When the Sum of the Parts

doesn't equal a big enough hole.

Did I mention that the low pause collector maintains free lists for the space available in the tenured generation and that fragmentation can become a problem? If you're using the low pause collector and things are going just peachy for days and days and then there is a huge (relatively speaking) pause, the cause may be fragmentation in the tenured generation.

In 1.4.2 and older releases in order to do a young generation collection there was a requirement that there be a contiguous chunk of free space in the tenured generation that was big enough to hold all the the young generation. In the GC tuning documents at
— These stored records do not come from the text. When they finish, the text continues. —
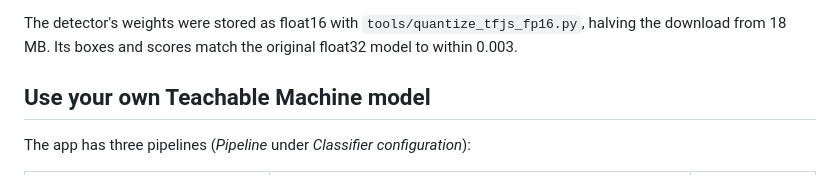
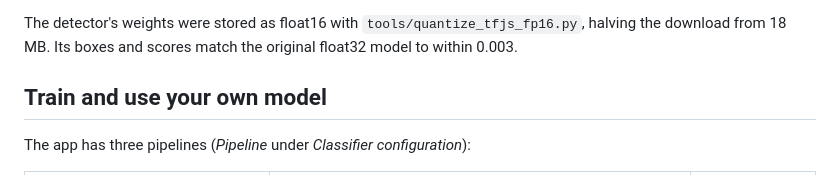
Before and after one commit to buivlab/wasteclassifier, a Markdown page: README.md, the part around the change. GitHub-like rendering.

```diff
--- a/README.md
+++ b/README.md
@@ -35,7 +35,7 @@ Cups go to red because takeaway cups are plastic-lined and mugs are ceramic; dri
 
 The detector's weights were stored as float16 with `tools/quantize_tfjs_fp16.py`, halving the download from 18 MB. Its boxes and scores match the original float32 model to within 0.003.
 
-## Use your own Teachable Machine model
+## Train and use your own model
 
 The app has three pipelines (*Pipeline* under *Classifier configuration*):
 
```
this is referred to as the young generation guarantee. Basically during a young generation collection, any data that survives may have to be promoted into the tenured generation and we just don't know how much is going to survive. Being our usual conservative selves we assumed all of it would survive and so there needed to be room in the tenured generation for all of it. How does this cause a big pause? If the young generation is full and needs to be collected but there is not enough room in the tenured generation, then a full collection of both the young generation and the tenured generations are done. And this collection is a stop-the-world collection not a concurrent collection so you generally see a pause much longer than you want to. By the way this full collection is also a compacting collection so there is no fragmentation at the end of the full collection.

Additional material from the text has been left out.